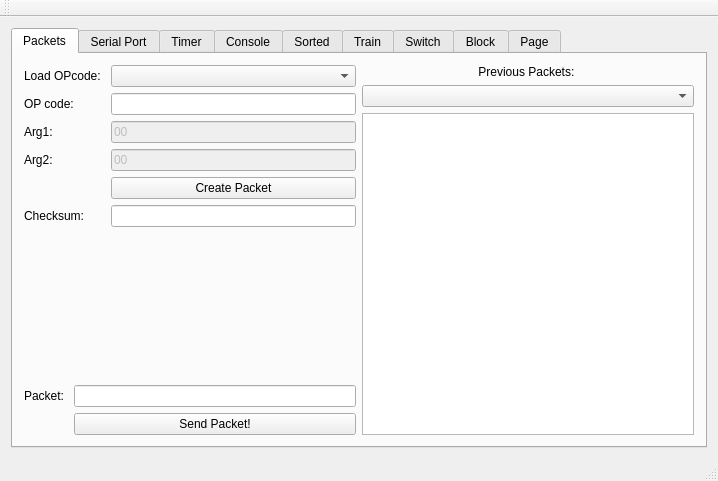
First picture: the form in loconet_test/train_rec/mainwindow.ui, repository ctag/cpe453, before the edit.
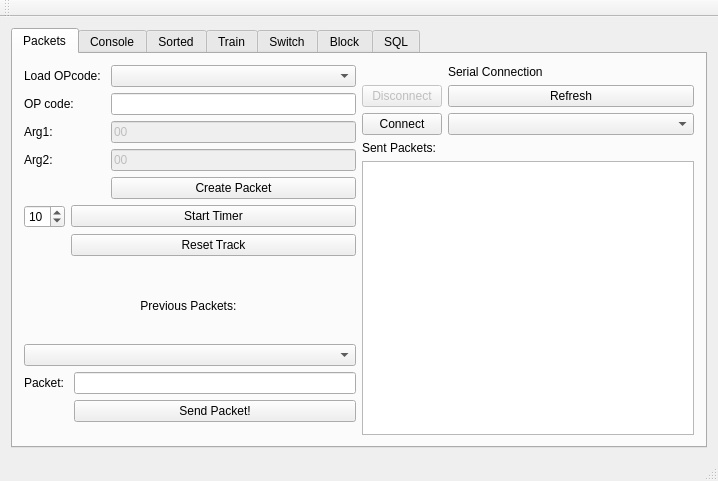
Second picture: the form after the edit. The open tabs and pages were chosen to show the change.

Commit message: sql support not working yet, need to test against a working track

```diff
--- a/loconet_test/train_rec/mainwindow.ui
+++ b/loconet_test/train_rec/mainwindow.ui
@@ -103,37 +103,51 @@
               </property>
              </widget>
             </item>
-            <item row="5" column="0">
-             <widget class="QLabel" name="label_chksum">
+           </layout>
+          </item>
+          <item>
+           <layout class="QFormLayout" name="formLayout_4">
+            <item row="0" column="0">
+             <widget class="QSpinBox" name="spinBox_timerPeriod">
+              <property name="value">
+               <number>10</number>
+              </property>
+             </widget>
+            </item>
+            <item row="0" column="1">
+             <widget class="QPushButton" name="pushButton_timerToggle">
               <property name="text">
-               <string>Checksum: </string>
+               <string>Start Timer</string>
               </property>
              </widget>
             </item>
-            <item row="5" column="1">
-             <widget class="QLineEdit" name="lineEdit_chk">
-              <property name="maxLength">
-               <number>2</number>
+            <item row="1" column="1">
+             <widget class="QPushButton" name="pushButton_resetTrack">
+              <property name="text">
+               <string>Reset Track</string>
               </property>
              </widget>
             </item>
            </layout>
           </item>
           <item>
-           <spacer name="verticalSpacer">
-            <property name="orientation">
-             <enum>Qt::Vertical</enum>
+           <widget class="QLabel" name="label">
+            <property name="text">
+             <string>Previous Packets: </string>
             </property>
-            <property name="sizeHint" stdset="0">
-             <size>
-              <width>20</width>
-              <height>40</height>
-             </size>
+            <property name="alignment">
+             <set>Qt::AlignCenter</set>
             </property>
-           </spacer>
+           </widget>
+          </item>
+          <item>
+           <widget class="QComboBox" name="comboBox_packetHistory"/>
           </item>
           <item>
            <layout class="QFormLayout" name="formLayout_3">
+            <property name="fieldGrowthPolicy">
+             <enum>QFormLayout::AllNonFixedFieldsGrow</enum>
+            </property>
             <item row="1" column="0">
              <widget class="QLabel" name="label_packetText">
               <property name="text">
@@ -161,17 +175,52 @@
         <item>
          <layout class="QVBoxLayout" name="verticalLayout_2">
           <item>
-           <widget class="QLabel" name="label">
-            <property name="text">
-             <string>Previous Packets: </string>
+           <layout class="QFormLayout" name="formLayout_5">
+            <property name="fieldGrowthPolicy">
+             <enum>QFormLayout::AllNonFixedFieldsGrow</enum>
             </property>
-            <property name="alignment">
-             <set>Qt::AlignCenter</set>
-            </property>
-           </widget>
+            <item row="3" column="1">
+             <widget class="QLabel" name="label_2">
+              <property name="text">
+               <string>Serial Connection</string>
+              </property>
+             </widget>
+            </item>
+            <item row="4" column="0">
+             <widget class="QPushButton" name="pushButton_serialDisconnect">
+              <property name="enabled">
+               <bool>false</bool>
+              </property>
+              <property name="text">
+               <string>Disconnect</string>
+              </property>
+             </widget>
+            </item>
+            <item row="4" column="1">
+             <widget class="QPushButton" name="pushButton_serialRefreshList">
+              <property name="text">
+               <string>Refresh</string>
+              </property>
+             </widget>
+            </item>
+            <item row="5" column="0">
+             <widget class="QPushButton" name="pushButton_serialConnect">
+              <property name="text">
+               <string>Connect</string>
+              </property>
+             </widget>
+            </item>
+            <item row="5" column="1">
+             <widget class="QComboBox" name="comboBox_serialList"/>
+            </item>
+           </layout>
           </item>
           <item>
-           <widget class="QComboBox" name="comboBox_packetHistory"/>
+           <widget class="QLabel" name="label_sentPackets">
+            <property name="text">
+             <string>Sent Packets:</string>
+            </property>
+           </widget>
           </item>
           <item>
            <widget class="QTextBrowser" name="textBrowser_packets"/>
@@ -179,127 +228,9 @@
          </layout>
         </item>
        </layout>
-      </widget>
-      <widget class="QWidget" name="tab_serial">
-       <attribute name="title">
-        <string>Serial Port</string>
-       </attribute>
-       <widget class="QGroupBox" name="groupBox_serial">
-        <property name="geometry">
-         <rect>
-          <x>30</x>
-          <y>20</y>
-          <width>281</width>
-          <height>101</height>
-         </rect>
-        </property>
-        <property name="title">
-         <string>Connect</string>
-        </property>
-        <widget class="QComboBox" name="comboBox_serialList">
-         <property name="geometry">
-          <rect>
-           <x>10</x>
-           <y>60</y>
-           <width>171</width>
-           <height>22</height>
-          </rect>
-         </property>
-        </widget>
-        <widget class="QPushButton" name="pushButton_serialConnect">
-         <property name="geometry">
-          <rect>
-           <x>190</x>
-           <y>60</y>
-           <width>81</width>
-           <height>22</height>
-          </rect>
-         </property>
-         <property name="text">
-          <string>Connect</string>
-         </property>
-        </widget>
-        <widget class="QPushButton" name="pushButton_serialRefreshList">
-         <property name="geometry">
-          <rect>
-           <x>10</x>
-           <y>30</y>
-           <width>81</width>
-           <height>22</height>
-          </rect>
-         </property>
-         <property name="text">
-          <string>Refresh</string>
-         </property>
-        </widget>
-        <widget class="QPushButton" name="pushButton_serialDisconnect">
-         <property name="enabled">
-          <bool>false</bool>
-         </property>
-         <property name="geometry">
-          <rect>
-           <x>110</x>
-           <y>30</y>
-           <width>81</width>
-           <height>22</height>
-          </rect>
-         </property>
-         <property name="text">
-          <string>Disconnect</string>
-         </property>
-        </widget>
-       </widget>
-       <widget class="QPushButton" name="pushButton_serialForceRead">
-        <property name="geometry">
-         <rect>
-          <x>220</x>
-          <y>140</y>
-          <width>81</width>
-          <height>22</height>
-         </rect>
-        </property>
-        <property name="text">
-         <string>Force Read</string>
-        </property>
-       </widget>
-      </widget>
-      <widget class="QWidget" name="tab">
-       <attribute name="title">
-        <string>Timer</string>
-       </attribute>
-       <widget class="QPushButton" name="pushButton_timerToggle">
-        <property name="geometry">
-         <rect>
-          <x>80</x>
-          <y>140</y>
-          <width>81</width>
-          <height>22</height>
-         </rect>
-        </property>
-        <property name="text">
-         <string>Start Timer</string>
-        </property>
-       </widget>
-       <widget class="QLineEdit" name="lineEdit_timerPacket">
-        <property name="geometry">
-         <rect>
-          <x>50</x>
-          <y>60</y>
-          <width>113</width>
-          <height>22</height>
-         </rect>
-        </property>
-       </widget>
-       <widget class="QSpinBox" name="spinBox_timerPeriod">
-        <property name="geometry">
-         <rect>
-          <x>87</x>
-          <y>100</y>
-          <width>71</width>
-          <height>23</height>
-         </rect>
-        </property>
-       </widget>
+       <zorder>textBrowser_packets</zorder>
+       <zorder>formLayoutWidget_2</zorder>
+       <zorder>formLayoutWidget_2</zorder>
       </widget>
       <widget class="QWidget" name="tab_console">
        <attribute name="title">
@@ -478,7 +409,7 @@
       </widget>
       <widget class="QWidget" name="tab_2">
        <attribute name="title">
-        <string>Page</string>
+        <string>SQL</string>
        </attribute>
        <layout class="QGridLayout" name="gridLayout">
         <item row="0" column="0">
```
Left out of the diff: 10 changed lines with no effect on the pictures. The commit also changes 3 other files.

AIM OF THE TASK | Only a number is wanted here: the count of lines in the listing above holding the string "mainwindow".

ANSWER TO THE EXERCISE | 3